### WHAT THE TASK ASKS
From the first line to the last, reproduce the data exactly.
++++ EXERCISE INPUT
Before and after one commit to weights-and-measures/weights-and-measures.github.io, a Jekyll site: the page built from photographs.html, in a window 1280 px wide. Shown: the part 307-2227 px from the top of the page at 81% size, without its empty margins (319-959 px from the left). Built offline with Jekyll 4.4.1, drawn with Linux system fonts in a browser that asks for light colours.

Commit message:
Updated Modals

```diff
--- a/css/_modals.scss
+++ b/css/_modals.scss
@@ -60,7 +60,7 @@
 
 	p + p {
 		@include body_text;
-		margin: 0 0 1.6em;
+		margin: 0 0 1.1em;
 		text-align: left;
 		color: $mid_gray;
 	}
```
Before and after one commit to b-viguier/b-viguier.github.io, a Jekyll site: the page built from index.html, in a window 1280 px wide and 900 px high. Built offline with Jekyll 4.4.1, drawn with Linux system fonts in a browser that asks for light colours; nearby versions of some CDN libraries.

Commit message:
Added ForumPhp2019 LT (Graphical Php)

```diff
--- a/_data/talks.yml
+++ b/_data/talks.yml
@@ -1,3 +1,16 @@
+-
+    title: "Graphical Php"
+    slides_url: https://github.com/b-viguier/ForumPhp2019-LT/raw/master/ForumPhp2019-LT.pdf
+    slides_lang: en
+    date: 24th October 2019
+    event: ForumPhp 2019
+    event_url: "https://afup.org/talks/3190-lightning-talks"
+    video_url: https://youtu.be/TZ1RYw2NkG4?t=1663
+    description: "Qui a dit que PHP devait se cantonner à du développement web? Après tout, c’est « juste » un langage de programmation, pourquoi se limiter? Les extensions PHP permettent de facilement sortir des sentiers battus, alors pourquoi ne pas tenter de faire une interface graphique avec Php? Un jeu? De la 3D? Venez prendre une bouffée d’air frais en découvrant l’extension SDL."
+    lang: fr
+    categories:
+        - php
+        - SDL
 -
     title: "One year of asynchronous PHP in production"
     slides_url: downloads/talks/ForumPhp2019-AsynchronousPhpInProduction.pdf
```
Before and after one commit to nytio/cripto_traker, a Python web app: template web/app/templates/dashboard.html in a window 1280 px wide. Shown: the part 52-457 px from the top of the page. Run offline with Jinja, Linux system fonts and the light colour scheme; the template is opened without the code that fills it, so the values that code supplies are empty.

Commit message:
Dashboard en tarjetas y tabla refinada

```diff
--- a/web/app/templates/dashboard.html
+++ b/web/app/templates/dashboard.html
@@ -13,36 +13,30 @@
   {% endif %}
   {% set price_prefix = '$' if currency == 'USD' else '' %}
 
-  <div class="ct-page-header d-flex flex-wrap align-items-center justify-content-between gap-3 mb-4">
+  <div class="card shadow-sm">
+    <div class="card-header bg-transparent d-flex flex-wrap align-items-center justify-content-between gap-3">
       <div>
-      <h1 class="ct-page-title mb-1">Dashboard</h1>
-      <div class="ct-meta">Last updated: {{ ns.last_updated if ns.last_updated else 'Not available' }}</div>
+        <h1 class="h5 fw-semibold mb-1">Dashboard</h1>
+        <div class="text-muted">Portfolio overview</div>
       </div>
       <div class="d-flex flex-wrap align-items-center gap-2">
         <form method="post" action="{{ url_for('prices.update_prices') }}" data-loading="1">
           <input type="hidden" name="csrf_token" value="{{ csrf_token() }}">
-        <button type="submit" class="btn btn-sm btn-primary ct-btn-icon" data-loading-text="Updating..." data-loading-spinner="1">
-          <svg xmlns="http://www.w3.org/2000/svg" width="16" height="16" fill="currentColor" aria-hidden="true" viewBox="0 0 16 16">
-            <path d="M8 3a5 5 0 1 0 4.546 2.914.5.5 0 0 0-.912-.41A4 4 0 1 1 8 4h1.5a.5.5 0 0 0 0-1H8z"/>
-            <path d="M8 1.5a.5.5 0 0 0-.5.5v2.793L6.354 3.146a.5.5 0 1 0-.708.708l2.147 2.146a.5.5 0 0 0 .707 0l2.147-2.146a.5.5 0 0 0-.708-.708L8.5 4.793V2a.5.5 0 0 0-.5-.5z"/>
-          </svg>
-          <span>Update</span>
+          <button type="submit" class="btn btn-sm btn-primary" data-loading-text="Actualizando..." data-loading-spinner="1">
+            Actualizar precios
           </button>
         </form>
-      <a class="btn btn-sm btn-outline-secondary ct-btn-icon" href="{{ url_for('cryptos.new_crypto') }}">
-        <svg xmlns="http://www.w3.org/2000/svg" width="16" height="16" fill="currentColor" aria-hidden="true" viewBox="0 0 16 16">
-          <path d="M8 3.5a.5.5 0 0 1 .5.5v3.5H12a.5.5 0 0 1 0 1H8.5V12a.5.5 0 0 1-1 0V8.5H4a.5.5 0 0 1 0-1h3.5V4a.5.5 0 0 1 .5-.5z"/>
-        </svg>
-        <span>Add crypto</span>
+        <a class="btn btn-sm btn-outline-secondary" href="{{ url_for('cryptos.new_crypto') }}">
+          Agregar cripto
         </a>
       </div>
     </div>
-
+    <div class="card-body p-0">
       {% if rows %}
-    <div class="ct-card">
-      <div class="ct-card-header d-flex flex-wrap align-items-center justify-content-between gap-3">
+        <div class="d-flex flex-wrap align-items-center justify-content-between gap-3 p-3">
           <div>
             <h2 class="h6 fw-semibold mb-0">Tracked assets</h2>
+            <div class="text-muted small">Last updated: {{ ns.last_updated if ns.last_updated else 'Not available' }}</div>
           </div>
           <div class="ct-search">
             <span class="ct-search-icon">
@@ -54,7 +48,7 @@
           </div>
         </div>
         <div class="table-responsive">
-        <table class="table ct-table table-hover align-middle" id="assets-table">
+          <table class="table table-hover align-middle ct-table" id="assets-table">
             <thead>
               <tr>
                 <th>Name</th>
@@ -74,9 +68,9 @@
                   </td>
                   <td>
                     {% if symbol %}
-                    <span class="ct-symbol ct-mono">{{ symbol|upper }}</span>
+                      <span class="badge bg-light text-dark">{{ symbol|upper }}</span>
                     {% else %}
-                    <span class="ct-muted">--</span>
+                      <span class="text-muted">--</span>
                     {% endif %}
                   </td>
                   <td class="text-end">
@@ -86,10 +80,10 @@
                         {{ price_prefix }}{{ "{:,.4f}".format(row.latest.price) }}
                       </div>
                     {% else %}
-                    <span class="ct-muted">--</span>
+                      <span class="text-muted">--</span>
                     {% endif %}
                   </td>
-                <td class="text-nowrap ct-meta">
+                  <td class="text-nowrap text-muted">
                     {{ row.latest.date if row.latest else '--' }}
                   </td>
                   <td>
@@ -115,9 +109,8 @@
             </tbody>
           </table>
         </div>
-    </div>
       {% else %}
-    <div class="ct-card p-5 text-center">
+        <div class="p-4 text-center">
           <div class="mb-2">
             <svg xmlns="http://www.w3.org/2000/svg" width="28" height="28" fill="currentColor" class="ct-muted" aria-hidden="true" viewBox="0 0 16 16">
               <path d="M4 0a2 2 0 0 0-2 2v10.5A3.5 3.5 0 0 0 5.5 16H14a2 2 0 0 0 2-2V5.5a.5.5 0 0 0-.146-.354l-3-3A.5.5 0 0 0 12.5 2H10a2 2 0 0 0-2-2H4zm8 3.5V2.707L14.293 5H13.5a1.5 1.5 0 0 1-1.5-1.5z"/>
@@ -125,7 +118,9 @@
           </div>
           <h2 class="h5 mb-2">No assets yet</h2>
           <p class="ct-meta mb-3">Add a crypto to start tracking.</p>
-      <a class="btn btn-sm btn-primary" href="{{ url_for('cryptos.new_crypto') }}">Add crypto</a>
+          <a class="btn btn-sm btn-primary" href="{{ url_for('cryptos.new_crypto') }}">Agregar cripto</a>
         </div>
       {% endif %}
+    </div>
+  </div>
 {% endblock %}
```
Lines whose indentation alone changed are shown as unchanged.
++++++++
### RESPONSE BOX
Before and after one commit to weights-and-measures/weights-and-measures.github.io, a Jekyll site: the page built from photographs.html, in a window 1280 px wide. Shown: the part 307-2227 px from the top of the page at 81% size, without its empty margins (319-959 px from the left). Built offline with Jekyll 4.4.1, drawn with Linux system fonts in a browser that asks for light colours.

Commit message:
Updated Modals

```diff
--- a/css/_modals.scss
+++ b/css/_modals.scss
@@ -60,7 +60,7 @@
 
 	p + p {
 		@include body_text;
-		margin: 0 0 1.6em;
+		margin: 0 0 1.1em;
 		text-align: left;
 		color: $mid_gray;
 	}
```
Before and after one commit to b-viguier/b-viguier.github.io, a Jekyll site: the page built from index.html, in a window 1280 px wide and 900 px high. Built offline with Jekyll 4.4.1, drawn with Linux system fonts in a browser that asks for light colours; nearby versions of some CDN libraries.

Commit message:
Added ForumPhp2019 LT (Graphical Php)

```diff
--- a/_data/talks.yml
+++ b/_data/talks.yml
@@ -1,3 +1,16 @@
+-
+    title: "Graphical Php"
+    slides_url: https://github.com/b-viguier/ForumPhp2019-LT/raw/master/ForumPhp2019-LT.pdf
+    slides_lang: en
+    date: 24th October 2019
+    event: ForumPhp 2019
+    event_url: "https://afup.org/talks/3190-lightning-talks"
+    video_url: https://youtu.be/TZ1RYw2NkG4?t=1663
+    description: "Qui a dit que PHP devait se cantonner à du développement web? Après tout, c’est « juste » un langage de programmation, pourquoi se limiter? Les extensions PHP permettent de facilement sortir des sentiers battus, alors pourquoi ne pas tenter de faire une interface graphique avec Php? Un jeu? De la 3D? Venez prendre une bouffée d’air frais en découvrant l’extension SDL."
+    lang: fr
+    categories:
+        - php
+        - SDL
 -
     title: "One year of asynchronous PHP in production"
     slides_url: downloads/talks/ForumPhp2019-AsynchronousPhpInProduction.pdf
```
Before and after one commit to nytio/cripto_traker, a Python web app: template web/app/templates/dashboard.html in a window 1280 px wide. Shown: the part 52-457 px from the top of the page. Run offline with Jinja, Linux system fonts and the light colour scheme; the template is opened without the code that fills it, so the values that code supplies are empty.

Commit message:
Dashboard en tarjetas y tabla refinada

```diff
--- a/web/app/templates/dashboard.html
+++ b/web/app/templates/dashboard.html
@@ -13,36 +13,30 @@
   {% endif %}
   {% set price_prefix = '$' if currency == 'USD' else '' %}
 
-  <div class="ct-page-header d-flex flex-wrap align-items-center justify-content-between gap-3 mb-4">
+  <div class="card shadow-sm">
+    <div class="card-header bg-transparent d-flex flex-wrap align-items-center justify-content-between gap-3">
       <div>
-      <h1 class="ct-page-title mb-1">Dashboard</h1>
-      <div class="ct-meta">Last updated: {{ ns.last_updated if ns.last_updated else 'Not available' }}</div>
+        <h1 class="h5 fw-semibold mb-1">Dashboard</h1>
+        <div class="text-muted">Portfolio overview</div>
       </div>
       <div class="d-flex flex-wrap align-items-center gap-2">
         <form method="post" action="{{ url_for('prices.update_prices') }}" data-loading="1">
           <input type="hidden" name="csrf_token" value="{{ csrf_token() }}">
-        <button type="submit" class="btn btn-sm btn-primary ct-btn-icon" data-loading-text="Updating..." data-loading-spinner="1">
-          <svg xmlns="http://www.w3.org/2000/svg" width="16" height="16" fill="currentColor" aria-hidden="true" viewBox="0 0 16 16">
-            <path d="M8 3a5 5 0 1 0 4.546 2.914.5.5 0 0 0-.912-.41A4 4 0 1 1 8 4h1.5a.5.5 0 0 0 0-1H8z"/>
-            <path d="M8 1.5a.5.5 0 0 0-.5.5v2.793L6.354 3.146a.5.5 0 1 0-.708.708l2.147 2.146a.5.5 0 0 0 .707 0l2.147-2.146a.5.5 0 0 0-.708-.708L8.5 4.793V2a.5.5 0 0 0-.5-.5z"/>
-          </svg>
-          <span>Update</span>
+          <button type="submit" class="btn btn-sm btn-primary" data-loading-text="Actualizando..." data-loading-spinner="1">
+            Actualizar precios
           </button>
         </form>
-      <a class="btn btn-sm btn-outline-secondary ct-btn-icon" href="{{ url_for('cryptos.new_crypto') }}">
-        <svg xmlns="http://www.w3.org/2000/svg" width="16" height="16" fill="currentColor" aria-hidden="true" viewBox="0 0 16 16">
-          <path d="M8 3.5a.5.5 0 0 1 .5.5v3.5H12a.5.5 0 0 1 0 1H8.5V12a.5.5 0 0 1-1 0V8.5H4a.5.5 0 0 1 0-1h3.5V4a.5.5 0 0 1 .5-.5z"/>
-        </svg>
-        <span>Add crypto</span>
+        <a class="btn btn-sm btn-outline-secondary" href="{{ url_for('cryptos.new_crypto') }}">
+          Agregar cripto
         </a>
       </div>
     </div>
-
+    <div class="card-body p-0">
       {% if rows %}
-    <div class="ct-card">
-      <div class="ct-card-header d-flex flex-wrap align-items-center justify-content-between gap-3">
+        <div class="d-flex flex-wrap align-items-center justify-content-between gap-3 p-3">
           <div>
             <h2 class="h6 fw-semibold mb-0">Tracked assets</h2>
+            <div class="text-muted small">Last updated: {{ ns.last_updated if ns.last_updated else 'Not available' }}</div>
           </div>
           <div class="ct-search">
             <span class="ct-search-icon">
@@ -54,7 +48,7 @@
           </div>
         </div>
         <div class="table-responsive">
-        <table class="table ct-table table-hover align-middle" id="assets-table">
+          <table class="table table-hover align-middle ct-table" id="assets-table">
             <thead>
               <tr>
                 <th>Name</th>
@@ -74,9 +68,9 @@
                   </td>
                   <td>
                     {% if symbol %}
-                    <span class="ct-symbol ct-mono">{{ symbol|upper }}</span>
+                      <span class="badge bg-light text-dark">{{ symbol|upper }}</span>
                     {% else %}
-                    <span class="ct-muted">--</span>
+                      <span class="text-muted">--</span>
                     {% endif %}
                   </td>
                   <td class="text-end">
@@ -86,10 +80,10 @@
                         {{ price_prefix }}{{ "{:,.4f}".format(row.latest.price) }}
                       </div>
                     {% else %}
-                    <span class="ct-muted">--</span>
+                      <span class="text-muted">--</span>
                     {% endif %}
                   </td>
-                <td class="text-nowrap ct-meta">
+                  <td class="text-nowrap text-muted">
                     {{ row.latest.date if row.latest else '--' }}
                   </td>
                   <td>
@@ -115,9 +109,8 @@
             </tbody>
           </table>
         </div>
-    </div>
       {% else %}
-    <div class="ct-card p-5 text-center">
+        <div class="p-4 text-center">
           <div class="mb-2">
             <svg xmlns="http://www.w3.org/2000/svg" width="28" height="28" fill="currentColor" class="ct-muted" aria-hidden="true" viewBox="0 0 16 16">
               <path d="M4 0a2 2 0 0 0-2 2v10.5A3.5 3.5 0 0 0 5.5 16H14a2 2 0 0 0 2-2V5.5a.5.5 0 0 0-.146-.354l-3-3A.5.5 0 0 0 12.5 2H10a2 2 0 0 0-2-2H4zm8 3.5V2.707L14.293 5H13.5a1.5 1.5 0 0 1-1.5-1.5z"/>
@@ -125,7 +118,9 @@
           </div>
           <h2 class="h5 mb-2">No assets yet</h2>
           <p class="ct-meta mb-3">Add a crypto to start tracking.</p>
-      <a class="btn btn-sm btn-primary" href="{{ url_for('cryptos.new_crypto') }}">Add crypto</a>
+          <a class="btn btn-sm btn-primary" href="{{ url_for('cryptos.new_crypto') }}">Agregar cripto</a>
         </div>
       {% endif %}
+    </div>
+  </div>
 {% endblock %}
```
Lines whose indentation alone changed are shown as unchanged.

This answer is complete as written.